### Task goal
Omit the images and reproduce the rest of the entries exactly.

### Stored records
◇ ◇ ◇ ◇ ◇

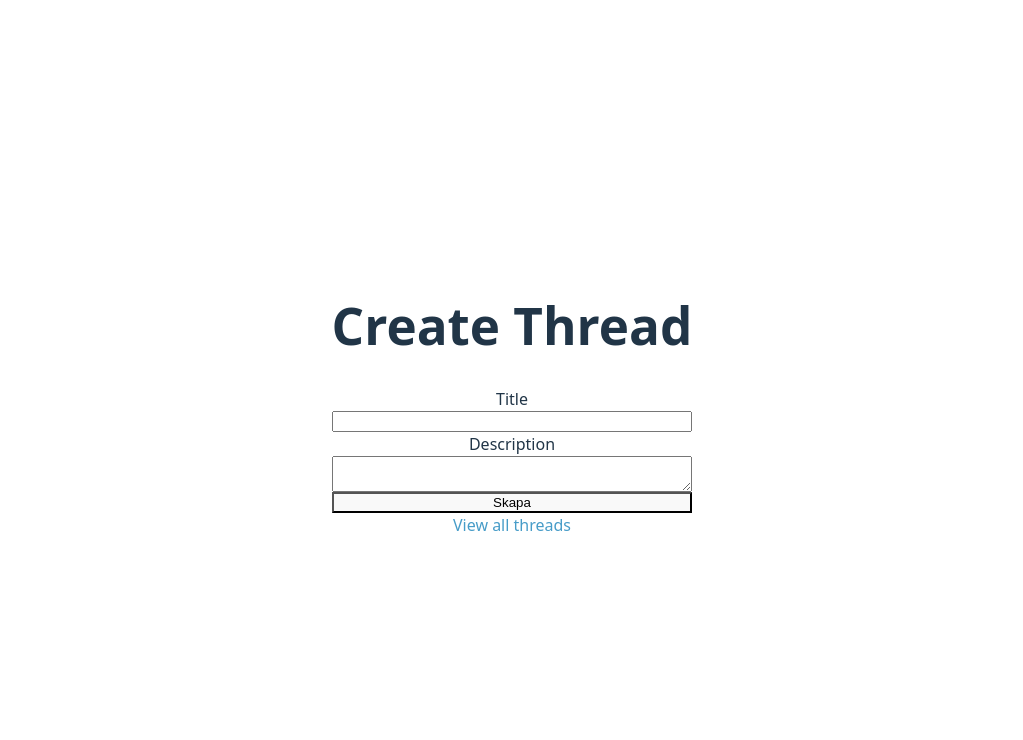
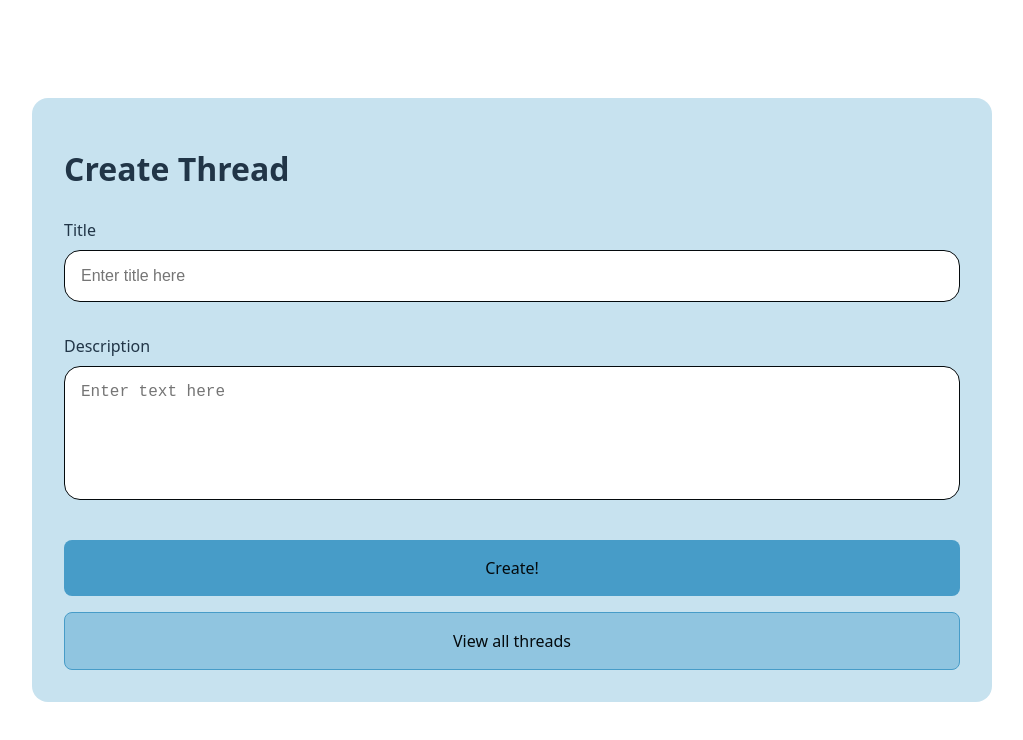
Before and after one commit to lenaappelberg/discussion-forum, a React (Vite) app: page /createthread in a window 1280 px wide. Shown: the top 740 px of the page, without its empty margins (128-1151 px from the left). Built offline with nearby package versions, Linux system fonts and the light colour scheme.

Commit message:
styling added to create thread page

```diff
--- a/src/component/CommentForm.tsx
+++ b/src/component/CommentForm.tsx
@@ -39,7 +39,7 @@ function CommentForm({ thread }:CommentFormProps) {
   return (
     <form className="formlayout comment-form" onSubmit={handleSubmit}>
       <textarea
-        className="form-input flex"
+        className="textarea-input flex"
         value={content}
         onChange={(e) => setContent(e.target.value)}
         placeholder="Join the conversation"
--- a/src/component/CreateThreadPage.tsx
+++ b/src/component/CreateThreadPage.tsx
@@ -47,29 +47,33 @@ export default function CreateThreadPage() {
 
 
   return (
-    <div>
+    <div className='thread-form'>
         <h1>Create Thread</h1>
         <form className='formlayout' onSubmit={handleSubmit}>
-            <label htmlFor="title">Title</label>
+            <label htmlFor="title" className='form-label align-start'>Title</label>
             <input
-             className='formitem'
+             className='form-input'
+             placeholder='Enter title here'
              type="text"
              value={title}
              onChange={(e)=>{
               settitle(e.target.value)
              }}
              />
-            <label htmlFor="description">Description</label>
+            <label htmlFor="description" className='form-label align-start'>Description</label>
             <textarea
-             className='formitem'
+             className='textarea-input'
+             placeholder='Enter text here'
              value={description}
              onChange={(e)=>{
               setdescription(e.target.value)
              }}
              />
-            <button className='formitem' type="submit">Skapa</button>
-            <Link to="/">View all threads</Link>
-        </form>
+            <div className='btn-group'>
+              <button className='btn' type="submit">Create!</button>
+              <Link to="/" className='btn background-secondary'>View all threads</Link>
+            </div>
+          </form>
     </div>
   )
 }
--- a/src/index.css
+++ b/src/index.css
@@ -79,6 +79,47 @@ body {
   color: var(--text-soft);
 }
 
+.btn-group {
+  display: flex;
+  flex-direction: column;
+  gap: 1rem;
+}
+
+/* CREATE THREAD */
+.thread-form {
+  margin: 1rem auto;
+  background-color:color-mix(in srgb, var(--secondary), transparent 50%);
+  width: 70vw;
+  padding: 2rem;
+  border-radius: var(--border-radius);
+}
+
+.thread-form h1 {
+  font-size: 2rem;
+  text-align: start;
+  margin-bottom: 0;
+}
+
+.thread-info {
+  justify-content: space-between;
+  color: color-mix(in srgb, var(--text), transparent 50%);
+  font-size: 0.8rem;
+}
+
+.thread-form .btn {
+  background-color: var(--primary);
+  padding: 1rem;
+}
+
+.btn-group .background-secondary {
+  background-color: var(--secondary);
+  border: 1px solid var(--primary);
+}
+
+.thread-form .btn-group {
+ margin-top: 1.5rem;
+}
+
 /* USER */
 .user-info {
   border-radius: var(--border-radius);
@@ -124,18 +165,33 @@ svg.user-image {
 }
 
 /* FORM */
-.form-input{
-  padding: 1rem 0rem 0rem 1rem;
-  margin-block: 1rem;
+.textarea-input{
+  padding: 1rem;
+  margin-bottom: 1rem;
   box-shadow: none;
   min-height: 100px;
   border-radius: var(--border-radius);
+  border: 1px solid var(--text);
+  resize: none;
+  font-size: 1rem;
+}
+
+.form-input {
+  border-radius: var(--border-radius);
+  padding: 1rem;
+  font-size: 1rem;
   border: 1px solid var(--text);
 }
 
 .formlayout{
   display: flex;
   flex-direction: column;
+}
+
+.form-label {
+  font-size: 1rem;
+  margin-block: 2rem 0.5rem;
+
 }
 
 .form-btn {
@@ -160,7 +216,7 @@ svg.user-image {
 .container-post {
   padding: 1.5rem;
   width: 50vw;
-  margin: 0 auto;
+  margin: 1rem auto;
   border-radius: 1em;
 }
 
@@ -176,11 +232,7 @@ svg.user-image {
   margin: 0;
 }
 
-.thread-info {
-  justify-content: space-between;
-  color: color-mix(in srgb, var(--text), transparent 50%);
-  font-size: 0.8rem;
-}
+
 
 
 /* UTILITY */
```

◇ ◇ ◇ ◇ ◇

### Answer
Before and after one commit to lenaappelberg/discussion-forum, a React (Vite) app: page /createthread in a window 1280 px wide. Shown: the top 740 px of the page, without its empty margins (128-1151 px from the left). Built offline with nearby package versions, Linux system fonts and the light colour scheme.

Commit message:
styling added to create thread page

```diff
--- a/src/component/CommentForm.tsx
+++ b/src/component/CommentForm.tsx
@@ -39,7 +39,7 @@ function CommentForm({ thread }:CommentFormProps) {
   return (
     <form className="formlayout comment-form" onSubmit={handleSubmit}>
       <textarea
-        className="form-input flex"
+        className="textarea-input flex"
         value={content}
         onChange={(e) => setContent(e.target.value)}
         placeholder="Join the conversation"
--- a/src/component/CreateThreadPage.tsx
+++ b/src/component/CreateThreadPage.tsx
@@ -47,29 +47,33 @@ export default function CreateThreadPage() {
 
 
   return (
-    <div>
+    <div className='thread-form'>
         <h1>Create Thread</h1>
         <form className='formlayout' onSubmit={handleSubmit}>
-            <label htmlFor="title">Title</label>
+            <label htmlFor="title" className='form-label align-start'>Title</label>
             <input
-             className='formitem'
+             className='form-input'
+             placeholder='Enter title here'
              type="text"
              value={title}
              onChange={(e)=>{
               settitle(e.target.value)
              }}
              />
-            <label htmlFor="description">Description</label>
+            <label htmlFor="description" className='form-label align-start'>Description</label>
             <textarea
-             className='formitem'
+             className='textarea-input'
+             placeholder='Enter text here'
              value={description}
              onChange={(e)=>{
               setdescription(e.target.value)
              }}
              />
-            <button className='formitem' type="submit">Skapa</button>
-            <Link to="/">View all threads</Link>
-        </form>
+            <div className='btn-group'>
+              <button className='btn' type="submit">Create!</button>
+              <Link to="/" className='btn background-secondary'>View all threads</Link>
+            </div>
+          </form>
     </div>
   )
 }
--- a/src/index.css
+++ b/src/index.css
@@ -79,6 +79,47 @@ body {
   color: var(--text-soft);
 }
 
+.btn-group {
+  display: flex;
+  flex-direction: column;
+  gap: 1rem;
+}
+
+/* CREATE THREAD */
+.thread-form {
+  margin: 1rem auto;
+  background-color:color-mix(in srgb, var(--secondary), transparent 50%);
+  width: 70vw;
+  padding: 2rem;
+  border-radius: var(--border-radius);
+}
+
+.thread-form h1 {
+  font-size: 2rem;
+  text-align: start;
+  margin-bottom: 0;
+}
+
+.thread-info {
+  justify-content: space-between;
+  color: color-mix(in srgb, var(--text), transparent 50%);
+  font-size: 0.8rem;
+}
+
+.thread-form .btn {
+  background-color: var(--primary);
+  padding: 1rem;
+}
+
+.btn-group .background-secondary {
+  background-color: var(--secondary);
+  border: 1px solid var(--primary);
+}
+
+.thread-form .btn-group {
+ margin-top: 1.5rem;
+}
+
 /* USER */
 .user-info {
   border-radius: var(--border-radius);
@@ -124,18 +165,33 @@ svg.user-image {
 }
 
 /* FORM */
-.form-input{
-  padding: 1rem 0rem 0rem 1rem;
-  margin-block: 1rem;
+.textarea-input{
+  padding: 1rem;
+  margin-bottom: 1rem;
   box-shadow: none;
   min-height: 100px;
   border-radius: var(--border-radius);
+  border: 1px solid var(--text);
+  resize: none;
+  font-size: 1rem;
+}
+
+.form-input {
+  border-radius: var(--border-radius);
+  padding: 1rem;
+  font-size: 1rem;
   border: 1px solid var(--text);
 }
 
 .formlayout{
   display: flex;
   flex-direction: column;
+}
+
+.form-label {
+  font-size: 1rem;
+  margin-block: 2rem 0.5rem;
+
 }
 
 .form-btn {
@@ -160,7 +216,7 @@ svg.user-image {
 .container-post {
   padding: 1.5rem;
   width: 50vw;
-  margin: 0 auto;
+  margin: 1rem auto;
   border-radius: 1em;
 }
 
@@ -176,11 +232,7 @@ svg.user-image {
   margin: 0;
 }
 
-.thread-info {
-  justify-content: space-between;
-  color: color-mix(in srgb, var(--text), transparent 50%);
-  font-size: 0.8rem;
-}
+
 
 
 /* UTILITY */
```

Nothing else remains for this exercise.